Every time you share Big Letter Bananagrams with someone is an opportunity to educate others about macular degeneration and vision loss in a fun way. Every time you share Big Letter Bananagrams with someone you put a dent in isolation, lift spirits, increase independence, exercise your brain, and you put a smile on people’s faces. You Bring Big Smiles.
Putting it into Action
When one of our team members, Jennifer, first held a copy of Big Letter Bananagrams in her hands, she knew right away she was going to bring the game to her next family gathering.
“There are several people in my family with vision problems. I have an aunt with macular dystrophy (which is really similar to macular degeneration central vision loss), a cousin who has already had cataract surgery, my mother who has had cataract surgery and is now losing her vision to what looks like wet macular degeneration, and my grandmother Eleanor (we call her Mimi) who had cataract surgery on one eye, is soon to get surgery on the other, and who has also been diagnosed with macular degeneration. And they all love words! I really think they’re going to love this game.”
She brought a couple copies of the game to her family’s Thanksgiving gathering and left them on a table while she went to help in the kitchen. Twenty or so minutes later she looked over and all the kids were gathered around and already in full swing playing the game.
“I really wanted my grandmother, Mimi, to try out the game. She’s been starting to struggle more with her vision, needing reading glasses and extra light, and she loves activities with her grandchildren and great-grandchildren, so I invited her over. The instructions are so easy that she was able to jump right in. And sure enough she had no problem reading the tiles!”
Eleanor got pulled away to help with dessert, but the kids continued to play on. After dessert, Jennifer brought one of the games over to the table where her mother, grandmother, son and Aunt were gathered. After quick instructions, the game was afoot.

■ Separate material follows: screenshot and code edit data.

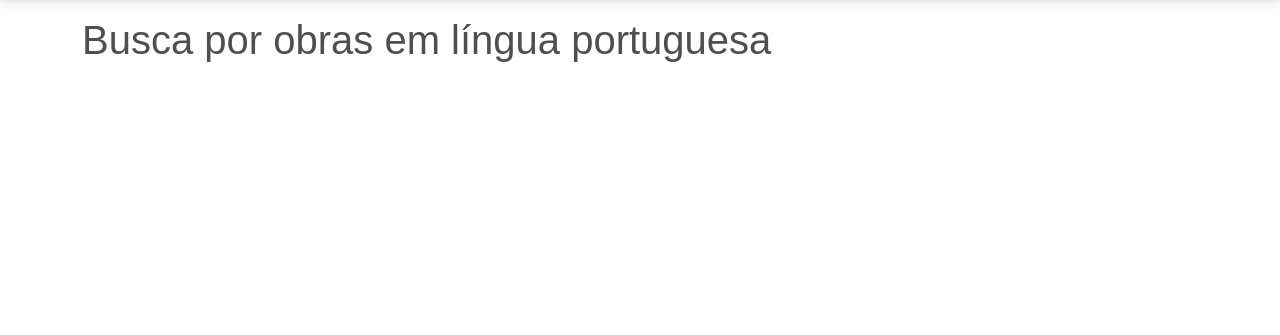
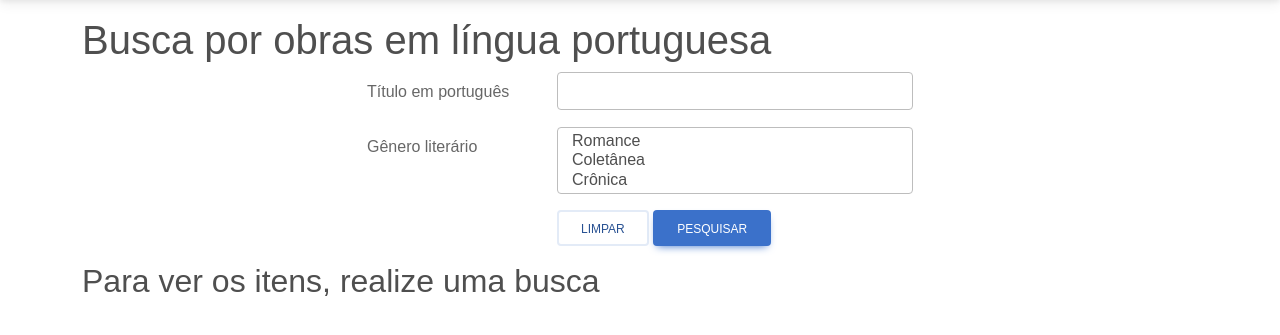
Before and after one commit to fflch/macc, a Django app: page /pt-br/catalogue/search_portuguese/ in a window 1280 px wide. Shown: the part 59-394 px from the top of the page. Run offline with Django 4.2, Linux system fonts and the light colour scheme; parts of the project's set-up code (start-up, migrations or seed data) failed here and were passed over; some libraries are stand-ins or nearby versions; some web fonts are replaced.

Commit message:
Search works in Portuguese

```diff
--- a/catalogue/forms.py
+++ b/catalogue/forms.py
@@ -51,3 +51,26 @@ class SearchEnglishForm(forms.Form):
         super().__init__(*args, **kwargs)
         for field in self.fields.values():
             field.widget.attrs.update({'class': 'form-control'})
+
+
+class SearchPortugueseForm(forms.Form):
+    title_portuguese = forms.CharField(
+        label='Título em português',
+        required=False,
+        widget=forms.TextInput()
+    )
+    gender = forms.MultipleChoiceField(
+        label=gettext_lazy('Gênero literário'),
+        required=False,
+        choices=[
+            ('RO', gettext_lazy('Romance')),
+            ('CL', gettext_lazy('Coletânea')),
+            ('CR', gettext_lazy('Crônica')),
+        ],
+        widget=forms.SelectMultiple(attrs={'size': 3})
+    )
+
+    def __init__(self, *args, **kwargs):
+        super().__init__(*args, **kwargs)
+        for field in self.fields.values():
+            field.widget.attrs.update({'class': 'form-control'})
--- a/catalogue/views.py
+++ b/catalogue/views.py
@@ -1,9 +1,9 @@
 from django.shortcuts import render
-from corpus.models import Translation, Collection
+from corpus.models import Translation, Collection, Work
 from django.db.models import F, Value
 from django.db.models.functions import Concat
 from django.contrib import messages
-from catalogue.forms import SearchEnglishForm
+from catalogue.forms import SearchEnglishForm, SearchPortugueseForm
 
 from logging import getLogger
 
@@ -42,7 +42,7 @@ def search_english(request):
         )
         .annotate(
             title_portuguese=F('work__title'),
-            title_english=F('work__title'),
+            title_english=F('title'),
             publisher_name=F('publisher__name'),
             place_name=Concat(
                 F('publisher__place__city'),
@@ -129,7 +129,32 @@ def search_english(request):
 
 
 def search_portuguese(request):
-    return render(request, f'catalogue/search_portuguese.html')
+    qs = (Work
+          .objects
+          .prefetch_related('translation_set')
+          .filter(translation__id__isnull=False)
+          .distinct()
+          .order_by('year'))
+
+    if request.POST:
+        form = SearchEnglishForm(request.POST)
+        if form.is_valid():
+            if form.cleaned_data['title_portuguese']:
+                qs = qs.filter(
+                    title__icontains=form.cleaned_data['title_portuguese'])
+            if form.cleaned_data['gender']:
+                for gender in form.cleaned_data['gender']:
+                    qs = qs.filter(code__icontains=gender)
+        else:
+            for field, errors in form.errors.items():
+                for error in errors:
+                    label = form.fields[field].label
+                    messages.error(request, f"{label}: {error}")
+        return render(request, f'catalogue/search_portuguese.html',
+                      {'form': form, 'result': qs})
+
+    form = SearchPortugueseForm()
+    return render(request, f'catalogue/search_portuguese.html', {'form': form})
 
 
 def show(request, code):
--- a/templates/catalogue/CL09.html
+++ b/templates/catalogue/CL09.html
@@ -1,5 +1,3 @@
-2016 – Miss Dollar: Stories by Machado de Assis — Bilingual Edition
-
 {% extends 'base.html' %}
 {% load i18n %}
 
--- a/templates/catalogue/search_english.html
+++ b/templates/catalogue/search_english.html
@@ -74,10 +74,12 @@
       </div>
       <div class="card-body">
         <dl class="row">
+          {% if work.title_portuguese %}
             <dt class="col-sm-2">{% translate "Título original" %}</dt>
             <dd class="col-sm-10 card-title h5">{{ work.title_portuguese }}</dd>
+          {% endif %}
 
-          {% if work.authors %}
+          {% if work.authors.all %}
             <dt class="col-sm-2">{% translate "Autores" %}</dt>
             <dd class="col-sm-10">
               {% for author in work.authors.all %}
--- a/templates/catalogue/search_portuguese.html
+++ b/templates/catalogue/search_portuguese.html
@@ -5,4 +5,70 @@
 
 <h1>{% translate "Busca por obras em língua portuguesa" %}</h1>
 
+<div class="row">
+  <div class="col-md-6 mx-auto">
+    <form action="{% url 'catalogue:search-portuguese' %}" method="POST">
+      {% csrf_token %}
+      <div class="form-group row">
+        <label class="col-sm-4 col-form-label">
+          {{ form.title_portuguese.label }}
+        </label>
+        <div class="col-sm-8">
+          {{ form.title_portuguese }}
+        </div>
+      </div>
+      <div class="form-group row">
+        <label class="col-sm-4 col-form-label">{{ form.gender.label }}</label>
+        <div class="col-sm-8">
+          {{ form.gender }}
+        </div>
+      </div>
+      <div class="form-group row">
+        <div class="col-sm-4"></div>
+        <div class="col-sm-8">
+          <a class="btn btn-outline-secondary" type="button" href="{% url 'catalogue:search-portuguese' %}">
+            {% translate "Limpar" %}
+          </a>
+          <button class="btn btn-primary" type="submit">
+            {% translate "Pesquisar" %}
+          </button>
+        </div>
+      </div>
+    </form>
+  </div>
+</div>
+
+<div class="row">
+  <div class="col">
+    {% for work in result %}
+    <div class="card my-3">
+      <div class="card-header h4">
+        {{ work.title }}
+      </div>
+      <div class="card-body">
+        <dl class="row">
+          {% if work.translation_set %}
+          <dt class="col-sm-2">{% translate "Traduções" %}</dt>
+          <dd class="col-sm-10">
+            {% for translation in work.translation_set.all %}
+              {% comment %} {% firstof translation.collection.code translation.code as catalogue_id %} {% endcomment %}
+              <a href="{% url 'corpus:show' work.pk %}">
+                <p>{{ translation.title }} - {{ translation.year }}</p>
+              </a>
+            {% endfor %}
+          </dd>
+          {% endif %}
+        </dl>
+      </div>
+    </div>
+    {% empty %}
+      {% if 'result' in request.POST %}
+      <p class="h2">{% translate "Não foram encontrados resultados para a busca" %}</p>
+      {% else %}
+      <p class="h2">{% translate "Para ver os itens, realize uma busca" %}</p>
+      {% endif %}
+    {% endfor %}
+  </div>
+</div>
+
 {% endblock content %}
```
Lines whose indentation alone changed are shown as unchanged.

“It ended up being my son, myself, Mimi, and my aunt playing, while others hovered over making suggestions. It was a quick-paced game, and other than my son, almost everyone at that table had vision loss of one kind or another, but with the big letter tiles, it didn’t slow anyone down one bit.”
Eleanor won that round, just in time for clean-up.
“Mimi was so tickled to win! I gave her one of the games to take home, and she tells me she even enjoys playing solo, but she’s going to play with a friend who has macular degeneration, and bring it to her community gatherings.”
So what’s Eleanor’s secret to winning a round of Big Letter Bananagrams?
“Well, maybe it’s because I love words! When I was about 10 years old I would read a page of the dictionary when I had time on my hands. But I also quickly discovered that if you make your first word as long as possible, that’s the trick.”
Join the Fun While Raising Awareness
Want to help us raise awareness about macular degeneration through the Bring Big Smiles campaign? Send us your photos and stories of how you’re sharing Big Letter Bananagrams and we’ll share on our Facebook page and/or website.
Send your stories and photos via snail mail at
American Macular Degeneration Foundation
P.O. Box 515
Northampton, Massachusetts 01061-0515
If you’re on Facebook or other social media, you can post to our page or your own and use the hashtags #BringBigSmiles or #BigLettersBigSmiles.
We look forward to hearing your stories!